Newspapers and newspaper headlines abound in Ferrari and The Man and the Machine. One reads, “The Mille Miglia, Cemetery of Babies and Men, Enough!” Another calls Enzo “An Industrial Saturn Devouring His Own Children.” Like the newspaper clippings about motorcycle crashes in the homemade shrine in Kenneth Anger’s Scorpio Rising (1963), these become collectible receipts that enhance the aura and therefore the value of the cars. Ferrari is so bent on winning the Mille Miglia not just for the sake of victory, but also to attract outside finance for his failing company, which in 1957, according to the film, was selling ninety-eight production cars a year to wealthy consumers, when it needed to be selling four hundred. One of those buyers, we see in the film, was King Hussein of Jordan (Jonathan Burteaux). The tiny monarch complains that in his previous Ferrari his feet barely reached the pedals.
In his massive car collection, the current Sultan of Brunei is said to own as many as three hundred Ferraris, likely worth over $100 million. Or they were worth that much. It seems the cars, according to carsguide.com.au, have “fallen into disrepair after air conditioning in their storage garages was turned off many years ago.” The most famous collectors of Ferraris are now comedians—Jerry Seinfeld and David Letterman own dozens of vintage Ferraris (and Porsches) between them. (Jay Leno, otherwise known as a preeminent vintage car collector, does not own a single Ferrari, in part because he “just never liked dealing with the dealers.”) They are toys, like the toy race car Laura finds in Enzo’s mistress’s house, proving he has a child with her. Collectors seem to prize the red or white ones the most—rental car colors. In the movies, red will always be Ferrari’s definitive color, as it is in Mann’s film, though King Hussein’s 335 S is yellow. Maybe the most well-known red Ferrari in the movies appears in a comedy, the 1961 250 GT California Spyder the teens in Ferris Bueller’s Day Off (1986) take for a joy ride to the Art Institute of Chicago.
Beyond its status as a manufacturer of high-priced commodities and valuable collector’s items, Ferrari exists today as a brand, licensed like Gucci and Hermès as a fashion logo for clothes and accessories. As Yates’s daughter, the writer Stacy Bradley, points out in the epilogue to a new edition of The Man and the Machine, in today’s marketplace “conceptual or hierarchical purity has no place.” Ferrari now makes an SUV, the Purosangue, priced at $400,000. “Ferrari’s value as a luxury brand is, in theory, limitless,” writes Bradley. Ferrari is now so associated with the excess of luxury that there is a series of self-help books by a man who describes himself in print as “the monk who sold his Ferrari.”
In Mann’s film, Enzo poses for photographers at his factory with Portago and Linda Christian, leaning against one of his cars. He makes sure to slide Christian over to keep her butt from blocking the Ferrari “prancing horse” marque.

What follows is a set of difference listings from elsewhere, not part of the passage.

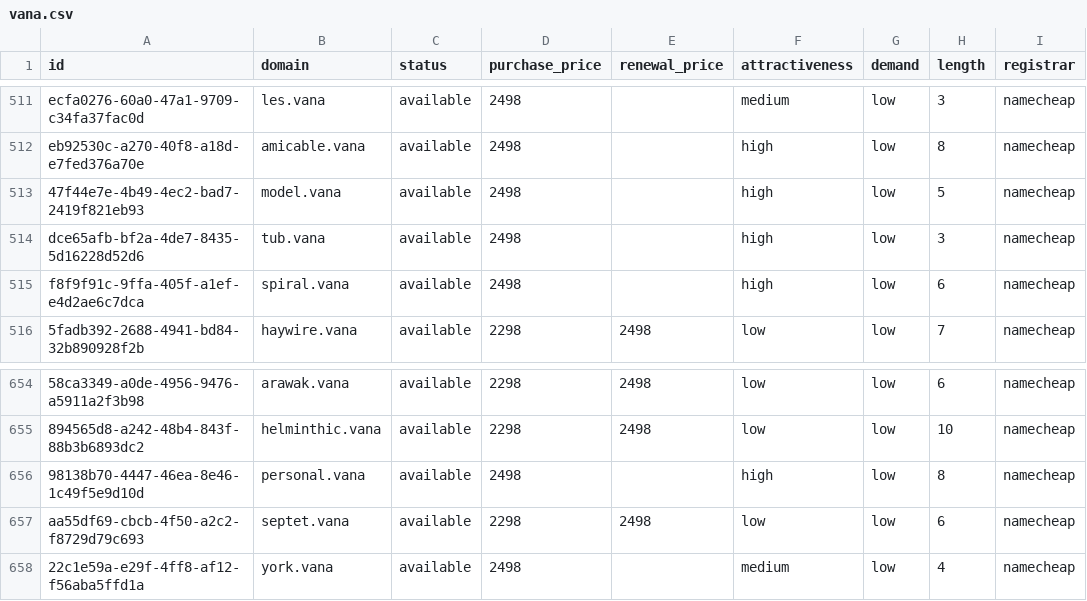
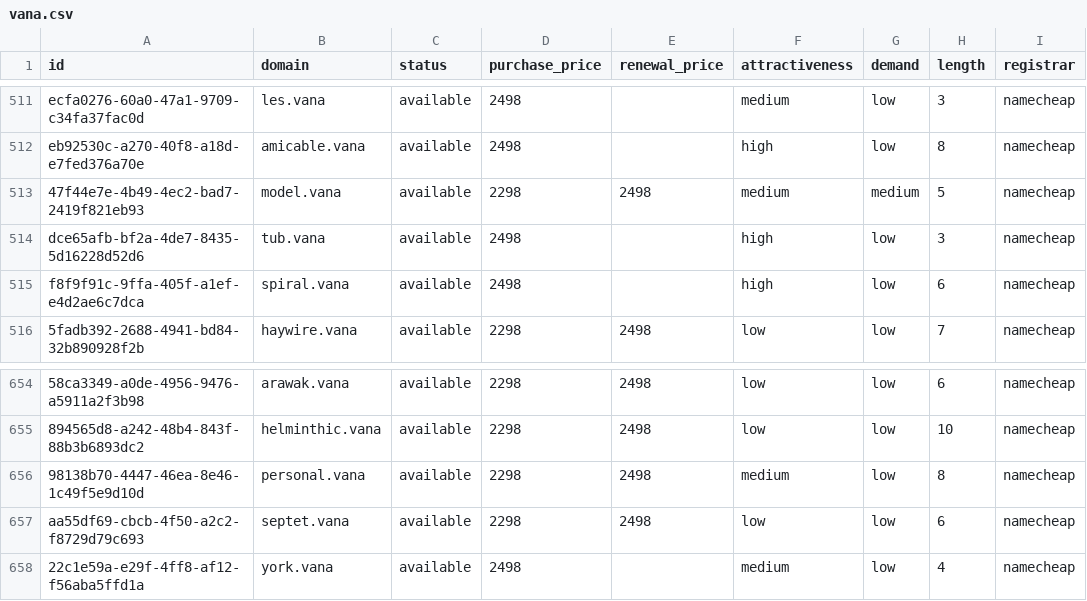
Before and after one commit to UniqueDomains/vana-oneword-domains, a CSV file: vana.csv, drawn as a sheet; only a part is shown, gaps mark what is left out; the diff names each change by its address in the sheet, - before the commit and + after, or states it on an @@ line.

Commit message:
Domains update

```diff
--- a/vana.csv
+++ b/vana.csv
-D513 (purchase_price): 2498
+D513 (purchase_price): 2298
-E513 (renewal_price): (empty)
+E513 (renewal_price): 2498
-F513 (attractiveness): high
+F513 (attractiveness): medium
-G513 (demand): low
+G513 (demand): medium
-D656 (purchase_price): 2498
+D656 (purchase_price): 2298
-E656 (renewal_price): (empty)
+E656 (renewal_price): 2498
-F656 (attractiveness): high
+F656 (attractiveness): medium
```
Also changed, not shown: 4 other files.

The film ends with a reunited Enzo and Laura preparing to bribe the press so their factory will survive and someday manufacture those SUVs. It reminded me of a wealthy real estate developer in the 1968 Saul Bellow story “The Old System,” who briefly recalls the beauty of the luxury automobiles—“Hudsons, Auburns, and Bearcats”—that once filled the parking lot of a country club he has razed and replaced with a shopping mall. The cars were beauties, sure, but they were “only machinery. Nothing to get nostalgic about.”